Commercial production rising. Defense budgets falling. Economic uncertainties and regional instabilities that could affect both. That is the world the aerospace and defense industry faces entering 2013, and which is examined in detail in the pages that follow.
But if there is one theme that recurs frequently through this latest edition of Aviation Week's annual forecast issue, it is China and its growing financial, industrial, political and military influence on aerospace and defense globally.
By flying two new stealth fighter prototypes, operating an aircraft from a navy carrier for the first time (pictured) and unveiling a range of unmanned-aircraft designs over the past two years China, at least in the eyes of the public, has narrowed the U.S.'s technological lead.
In the commercial world, China continues to be a major buyer of Western airliners and a growing market for business jets. The country has also cemented its position as a leading financer of the global air transport industry through its December acquisition of U.S. lessor International Lease Finance Corp. for $4.8 billion.
But it is China's ambitions as a manufacturer that have caught the most attention. Although it is struggling to certificate the 90-seat, Comac is pushing ahead with development of the 160-seat to challenge and . Plans to buy out of bankruptcy collapsed in late 2012, but with its market and its money few doubt China will become a major player in business aviation through acquisitions and coproduction. Avionics and engines are next on Beijing's target list.
For the first time, Aviation Week's annual forecast issue incorporates the global military analysis of our Defense Technology Edition and detailed commercial maintenance, repair and overhaul insights of our MRO Edition, as well as Aviation Week & Space Technology's outlooks for individual industry sectors ranging from combat aircraft to communications satellites.
Also for the first time, five-year forecast data produced by Aviation Week Intelligence Network's own analysts are presented, providing projections for combat aircraft, military transports, rotorcraft and commercial aircraft deliveries for 2013-17, as well as detailed analyses of projected MRO demand.
What emerges is a picture of an industry on divergent trajectories.
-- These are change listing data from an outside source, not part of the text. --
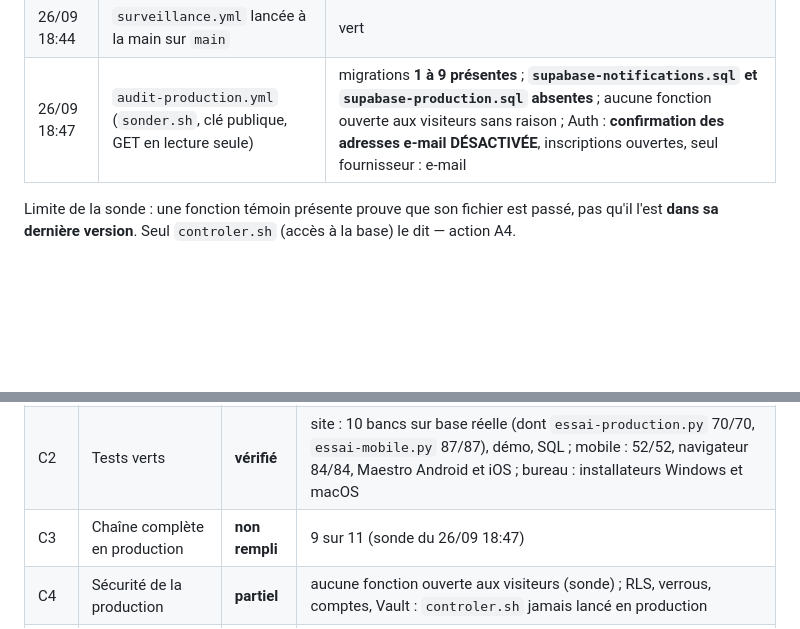
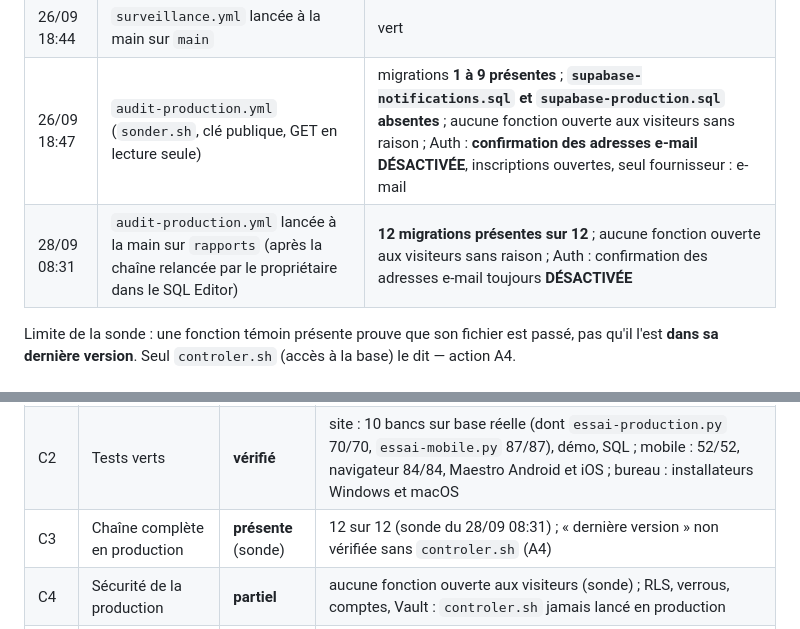
Before and after one commit to wilnergraph92/Goship-express-site, a Markdown page: docs/production/go-no-go.md, 2 parts joined by grey strips. GitHub-like rendering; blank space fills up the shorter version.

```diff
--- a/docs/production/go-no-go.md
+++ b/docs/production/go-no-go.md
@@ -26,6 +26,7 @@ Un essai local, de démonstration ou de CI ne prouve pas l'état de la productio
 | 26/09 18:06 | `deploy.yml`, job `verifier` (`645e08a`) | 6 pages 200 ; aucune clé secrète publiée ; `CLAUDE.md`, `README.md`, SQL, `docs/`, `bureau/` en 404 ; HTTP → HTTPS ; Auth et suivi public répondent ; `sante()` absente |
 | 26/09 18:44 | `surveillance.yml` lancée à la main sur `main` | vert |
 | 26/09 18:47 | `audit-production.yml` (`sonder.sh`, clé publique, GET en lecture seule) | migrations **1 à 9 présentes** ; **`supabase-notifications.sql` et `supabase-production.sql` absentes** ; aucune fonction ouverte aux visiteurs sans raison ; Auth : **confirmation des adresses e-mail DÉSACTIVÉE**, inscriptions ouvertes, seul fournisseur : e-mail |
+| 28/09 08:31 | `audit-production.yml` lancée à la main sur `rapports` (après la chaîne relancée par le propriétaire dans le SQL Editor) | **12 migrations présentes sur 12** ; aucune fonction ouverte aux visiteurs sans raison ; Auth : confirmation des adresses e-mail toujours **DÉSACTIVÉE** |
 
 Limite de la sonde : une fonction témoin présente prouve que son fichier est
 passé, pas qu'il l'est **dans sa dernière version**. Seul `controler.sh`
@@ -37,7 +38,7 @@ passé, pas qu'il l'est **dans sa dernière version**. Seul `controler.sh`
 |---|---|---|---|
 | C1 | Secrets | **vérifié** | audit des deux dépôts et de tout leur historique ; barrière de `deploy.yml` ; contrôle du site publié (aucune clé secrète) ; `controle-paquet.mjs` (mobile). *Secret scanning* de GitHub : non vérifiable (outil indisponible sans GitHub Advanced Security) |
 | C2 | Tests verts | **vérifié** | site : 10 bancs sur base réelle (dont `essai-production.py` 70/70, `essai-mobile.py` 87/87), démo, SQL ; mobile : 52/52, navigateur 84/84, Maestro Android et iOS ; bureau : installateurs Windows et macOS |
-| C3 | Chaîne complète en production | **non rempli** | 9 sur 11 (sonde du 26/09 18:47) |
+| C3 | Chaîne complète en production | **présente** (sonde) | 12 sur 12 (sonde du 28/09 08:31) ; « dernière version » non vérifiée sans `controler.sh` (A4) |
 | C4 | Sécurité de la production | **partiel** | aucune fonction ouverte aux visiteurs (sonde) ; RLS, verrous, comptes, Vault : `controler.sh` jamais lancé en production |
 | C5 | Intégrité de la production | **non vérifié** | `controler.sh` jamais lancé en production. NB : une base avec des lignes orphelines **ne se restaure pas** (clés étrangères) — C5 conditionne C6 |
 | C6 | Sauvegarde + restauration réelle | **non rempli** | outils éprouvés (`essai-production.py` F et K) ; secrets non posés ; aucune sauvegarde de production n'existe |
```
Also changed, not shown: CHANGELOG.md (+4 -3 lines), docs/production/database.md (+2 -5 lines).
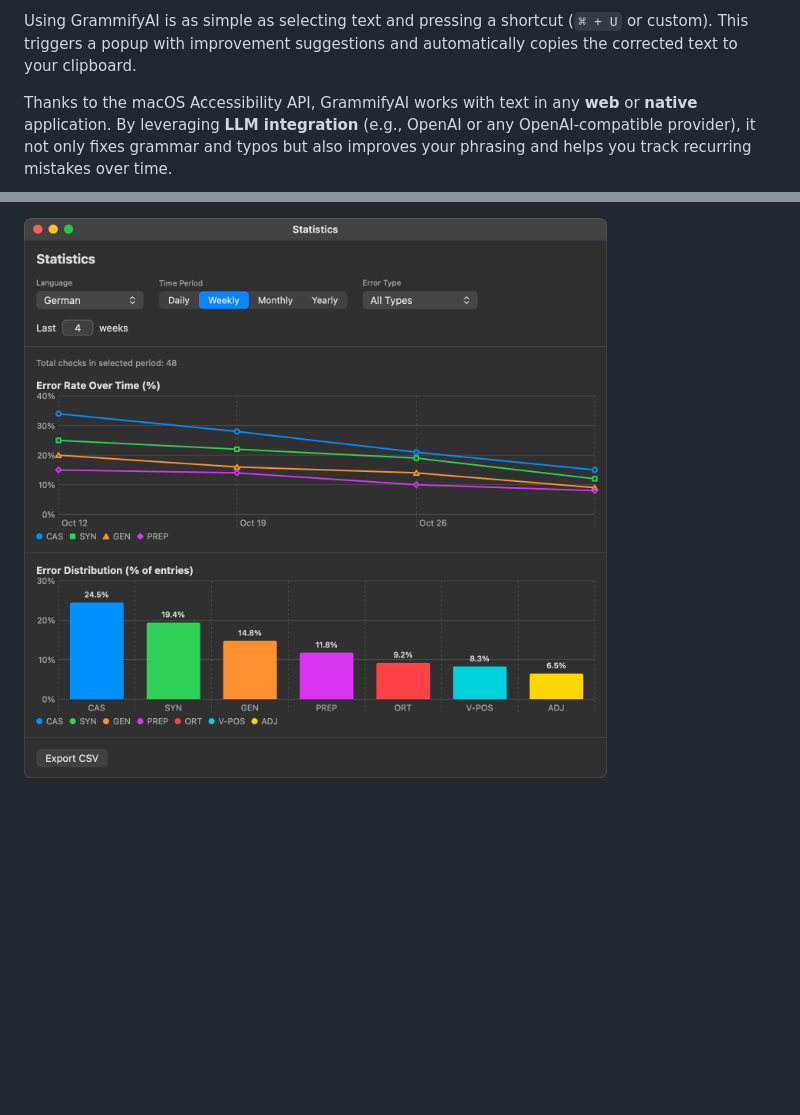
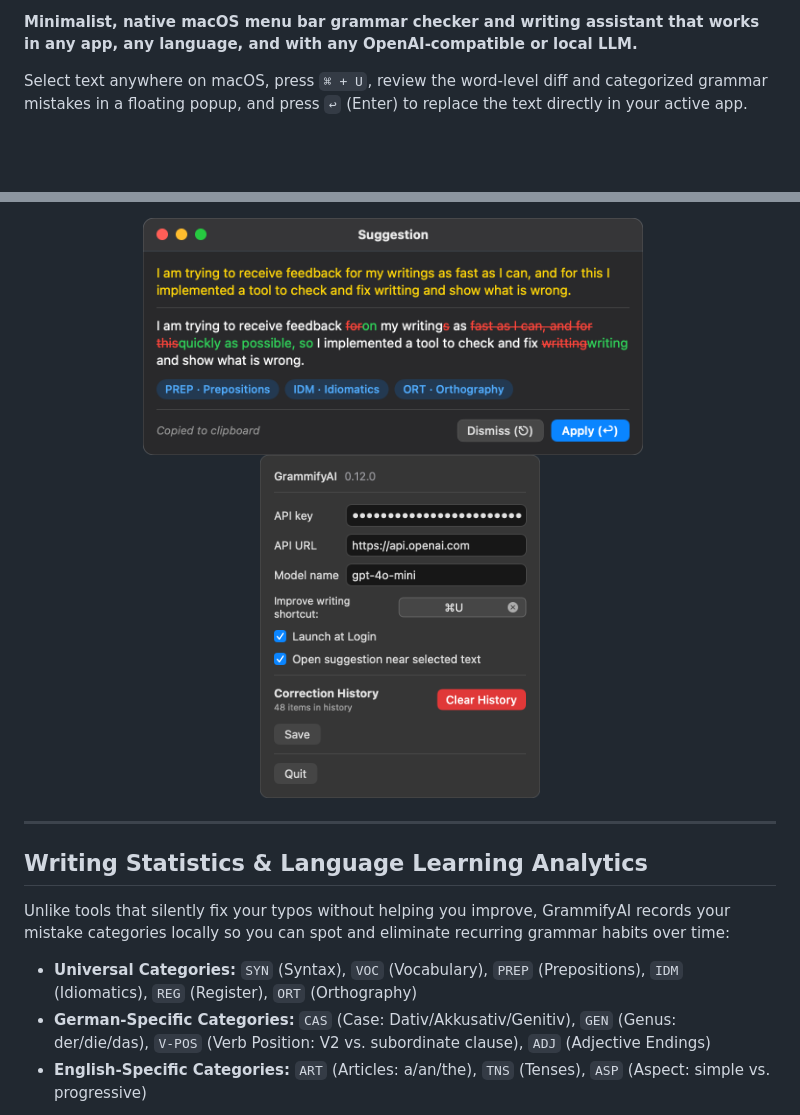
Before and after one commit to harentius/GrammifyAI, a Markdown page: README.md, 2 parts joined by grey strips. Rendered like a GitHub page; pictures changed too: docs/images/statistics.png, docs/images/suggestion.png; blank space fills up the shorter version.

```diff
--- a/README.md
+++ b/README.md
@@ -4,7 +7,5 @@
 
-Using GrammifyAI is as simple as selecting text and pressing a shortcut (`⌘ + U` or custom).
-This triggers a popup with improvement suggestions and automatically copies the corrected text to your clipboard.
+**Minimalist, native macOS menu bar grammar checker and writing assistant that works in any app, any language, and with any OpenAI-compatible or local LLM.**
 
-Thanks to the macOS Accessibility API, GrammifyAI works with text in any **web** or **native** application.
-By leveraging **LLM integration** (e.g., OpenAI or any OpenAI-compatible provider), it not only fixes grammar and typos but also improves your phrasing and helps you track recurring mistakes over time.
+Select text anywhere on macOS, press `⌘ + U`, review the word-level diff and categorized grammar mistakes in a floating popup, and press `↩` (Enter) to replace the text directly in your active app.
 
@@ -25,2 +41,17 @@ GrammifyAI utilizes your own LLM API key. There are no quotas or limits from the
 
-<img width="650" alt="Writing Statistics" src="docs/images/statistics.png" />
+<p align="center">
+  <img width="500" alt="Suggestion Diff View" src="docs/images/suggestion.png" />
+  &nbsp;&nbsp;
+  <img width="280" alt="Settings Popover" src="docs/images/settings.png" />
+</p>
+
+---
+
+## Writing Statistics & Language Learning Analytics
+
+Unlike tools that silently fix your typos without helping you improve, GrammifyAI records your mistake categories locally so you can spot and eliminate recurring grammar habits over time:
+
+* **Universal Categories:** `SYN` (Syntax), `VOC` (Vocabulary), `PREP` (Prepositions), `IDM` (Idiomatics), `REG` (Register), `ORT` (Orthography)
+* **German-Specific Categories:** `CAS` (Case: Dativ/Akkusativ/Genitiv), `GEN` (Genus: der/die/das), `V-POS` (Verb Position: V2 vs. subordinate clause), `ADJ` (Adjective Endings)
+* **English-Specific Categories:** `ART` (Articles: a/an/the), `TNS` (Tenses), `ASP` (Aspect: simple vs. progressive)
+
```
Also changed, not shown: other parts of README.md (+70 -24 lines), docs/images/demo.gif (added), docs/images/statistics-demo.gif (added).
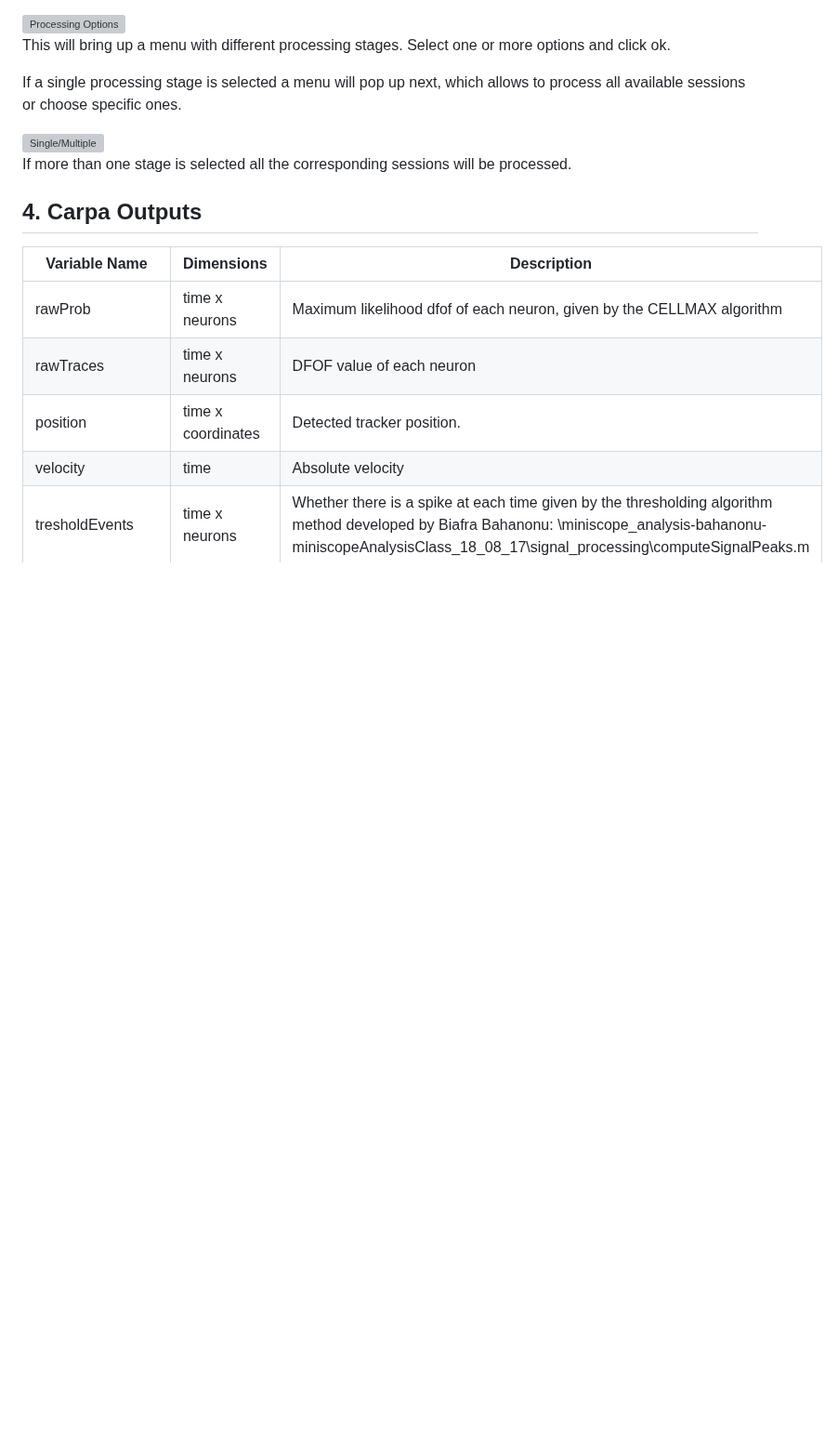
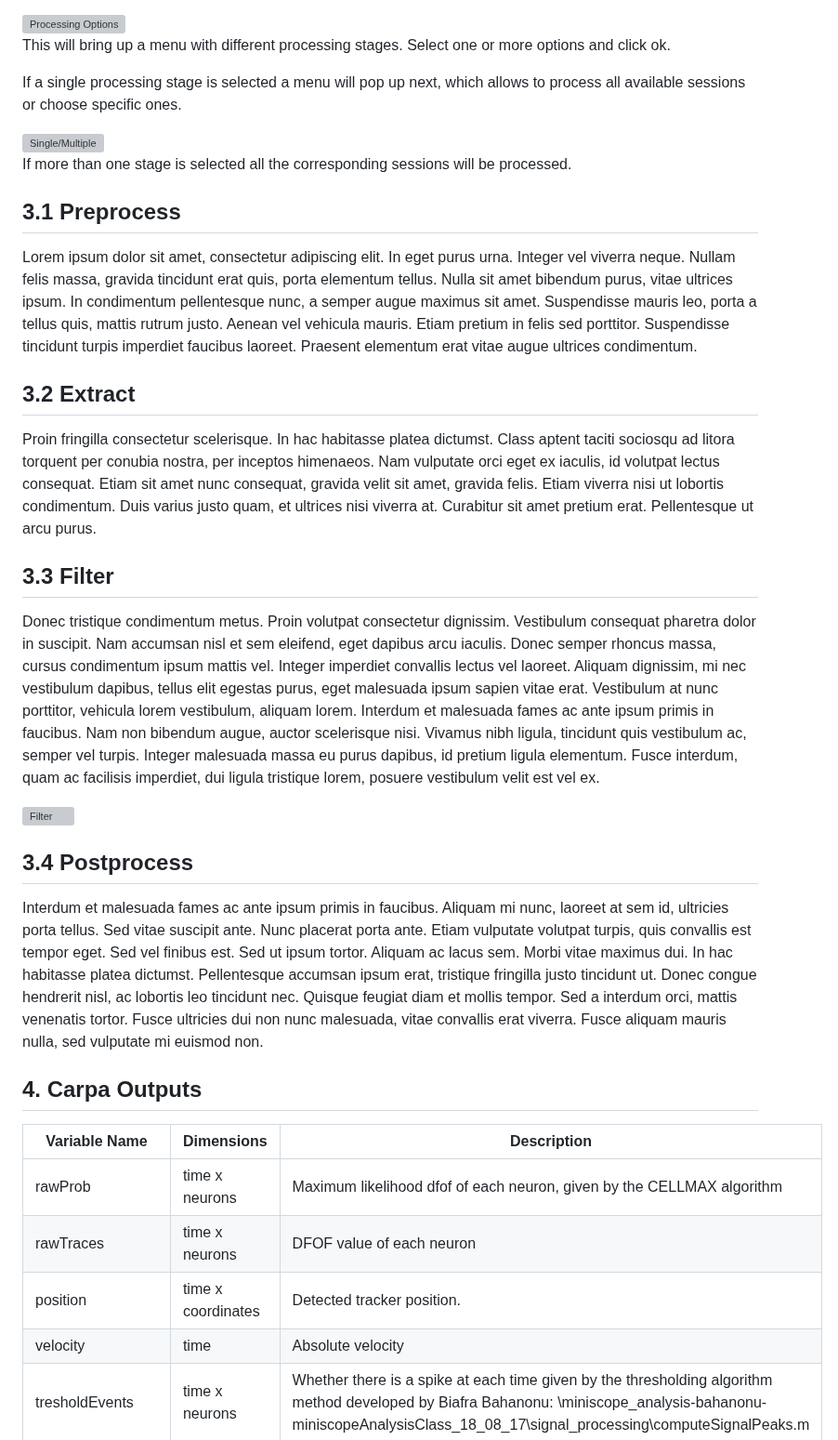
Before and after one commit to JulioEI/CaRPA, a Markdown page: README.md, the part around the change. Shown at 93% size. GitHub-like rendering; blank space fills up the shorter version; grey boxes are pictures that could not be loaded.

```diff
--- a/README.md
+++ b/README.md
@@ -134,6 +134,23 @@ If a single processing stage is selected a menu will pop up next, which allows t
 
 If more than one stage is selected all the corresponding sessions will be processed.
 
+## 3.1 Preprocess
+
+Lorem ipsum dolor sit amet, consectetur adipiscing elit. In eget purus urna. Integer vel viverra neque. Nullam felis massa, gravida tincidunt erat quis, porta elementum tellus. Nulla sit amet bibendum purus, vitae ultrices ipsum. In condimentum pellentesque nunc, a semper augue maximus sit amet. Suspendisse mauris leo, porta a tellus quis, mattis rutrum justo. Aenean vel vehicula mauris. Etiam pretium in felis sed porttitor. Suspendisse tincidunt turpis imperdiet faucibus laoreet. Praesent elementum erat vitae augue ultrices condimentum.
+
+## 3.2 Extract
+Proin fringilla consectetur scelerisque. In hac habitasse platea dictumst. Class aptent taciti sociosqu ad litora torquent per conubia nostra, per inceptos himenaeos. Nam vulputate orci eget ex iaculis, id volutpat lectus consequat. Etiam sit amet nunc consequat, gravida velit sit amet, gravida felis. Etiam viverra nisi ut lobortis condimentum. Duis varius justo quam, et ultrices nisi viverra at. Curabitur sit amet pretium erat. Pellentesque ut arcu purus.
+
+## 3.3 Filter
+
+Donec tristique condimentum metus. Proin volutpat consectetur dignissim. Vestibulum consequat pharetra dolor in suscipit. Nam accumsan nisl et sem eleifend, eget dapibus arcu iaculis. Donec semper rhoncus massa, cursus condimentum ipsum mattis vel. Integer imperdiet convallis lectus vel laoreet. Aliquam dignissim, mi nec vestibulum dapibus, tellus elit egestas purus, eget malesuada ipsum sapien vitae erat. Vestibulum at nunc porttitor, vehicula lorem vestibulum, aliquam lorem. Interdum et malesuada fames ac ante ipsum primis in faucibus. Nam non bibendum augue, auctor scelerisque nisi. Vivamus nibh ligula, tincidunt quis vestibulum ac, semper vel turpis. Integer malesuada massa eu purus dapibus, id pretium ligula elementum. Fusce interdum, quam ac facilisis imperdiet, dui ligula tristique lorem, posuere vestibulum velit est vel ex.
+
+ <img src="CARPA/_readmePics/filter.png" alt="Filter" width="500"/>
+
+## 3.4 Postprocess
+
+Interdum et malesuada fames ac ante ipsum primis in faucibus. Aliquam mi nunc, laoreet at sem id, ultricies porta tellus. Sed vitae suscipit ante. Nunc placerat porta ante. Etiam vulputate volutpat turpis, quis convallis est tempor eget. Sed vel finibus est. Sed ut ipsum tortor. Aliquam ac lacus sem. Morbi vitae maximus dui. In hac habitasse platea dictumst. Pellentesque accumsan ipsum erat, tristique fringilla justo tincidunt ut. Donec congue hendrerit nisl, ac lobortis leo tincidunt nec. Quisque feugiat diam et mollis tempor. Sed a interdum orci, mattis venenatis tortor. Fusce ultricies dui non nunc malesuada, vitae convallis erat viverra. Fusce aliquam mauris nulla, sed vulputate mi euismod non.
+
 ## 4. Carpa Outputs
 
 | Variable Name | Dimensions | Description|
```
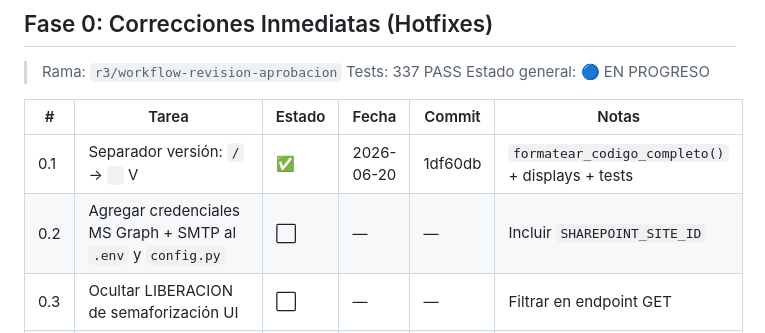
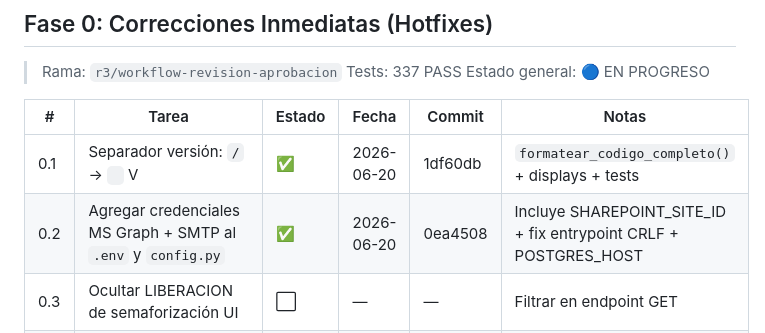
Before and after one commit to YawarChavezG/Docu, a Markdown page: docs/PR/CHECKLIST-EJECUCION.md, the part around the change. Rendered like a GitHub page.

Commit message:
docs: mark Tarea 0.2 completed in CHECKLIST

```diff
--- a/docs/PR/CHECKLIST-EJECUCION.md
+++ b/docs/PR/CHECKLIST-EJECUCION.md
@@ -29,7 +29,7 @@
 | # | Tarea | Estado | Fecha | Commit | Notas |
 |---|-------|--------|-------|--------|-------|
 | 0.1 | Separador versión: `/` → ` ` V | ✅ | 2026-06-20 | 1df60db | `formatear_codigo_completo()` + displays + tests |
-| 0.2 | Agregar credenciales MS Graph + SMTP al `.env` y `config.py` | ⬜ | — | — | Incluir `SHAREPOINT_SITE_ID` |
+| 0.2 | Agregar credenciales MS Graph + SMTP al `.env` y `config.py` | ✅ | 2026-06-20 | 0ea4508 | Incluye SHAREPOINT_SITE_ID + fix entrypoint CRLF + POSTGRES_HOST |
 | 0.3 | Ocultar LIBERACION de semaforización UI | ⬜ | — | — | Filtrar en endpoint GET |
 | 0.4 | Filtrar usuarios AUSENTES de dropdowns revisores/aprobadores | ⬜ | — | — | Backend + frontend |
 | **0.x** | **CIERRE DE FASE 0** | ⬜ | — | — | pytest + commit + push |
```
For the large commercial aircraft sector, 2013 will see order-taking moderate, but production rates increase to record levels. The year will also see the first flights of key new aircraft: the Airbus, and . Business aviation remains flat, but the rotorcraft sector is rebounding.
For the defense and security sector, 2013 will see lower spending globally and a focus on squeezing more out of existing platforms. Progress on developing theJoint Strike Fighter will be crucial, with the international partners increasingly concerned about escalating costs. For the space sector, the hope is 2013 will see solid backing for the fledgling transition to commercial from government launch services. Commercial suborbital passenger flights are also expected to begin by year-end.
Aerospace 2013 has been prepared with analysis and data from Forecast International Inc. in Newtown, Conn. For more comprehensive market information, visit www.forecastinternational.com Contact Ray Peterson, vice president for research and editorial services, at +1 (203) 426-0800, or e-mail him at firstname.lastname@example.org
DEFENSE: Global hotspots and country-by-country analyses of national priorities and programs. See pp. 52-69.
MILITARY AIRCRAFT: F-35 delays and costs keep market hopes alive for other combat-aircraft makers. Market for military transports looks increasingly crowded. See pp. 70 and 75.
UNMANNED AIRCRAFT: Military demand cooling off, but still growing as civil market begins a slow takeoff. See p. 80.
AIR TRANSPORT: Region-by-region analyses of commercial aviation developments. Carriers adjust to depressed demand for air cargo. Crucial year ahead for airspace modernization. See pp. 105-114, 115, 117.
COMMERCIAL AIRCRAFT: As order-taking slows, but production ramps up, manufacturers and suppliers are challenged by simultaneous development of new, derivative and re-engined aircraft. See p. 100.
MRO: Detailed forecasts for narrowbody, widebody, engine, landing gear, avionics and components maintenance, repair and overhaul. See pp. 120-136.
BUSINESS AIRCRAFT: Large-cabin aircraft and growing-economy markets remain the bright spots in an otherwise flat business-aviation market. See p. 137.
ROTORCRAFT: Energy and military markets keep manufacturers healthy as they look toward future requirements and technologies. See p. 85.
ENGINES: Commercial production ramps up as new engines enter testing, and military market prepares for next-generation powerplants. See p. 87.
SPACEFLIGHT: From satellite communications to spacecraft launches, commercial providers taking over from government agencies. See pp. 94 and 97.
TOP TECHNOLOGIES: Which defense and commercial advances will make the headlines in 2013? See pp. 89-93 and 139-142.
OPINION MAKERS:'s Marillyn Hewson, European Defense Agency's Claude-France Arnoud, 's Tony Tyler and Aeronautical Repair Station Association's Sarah MacLeod. See pp. 48-49, 54, 96 and 104.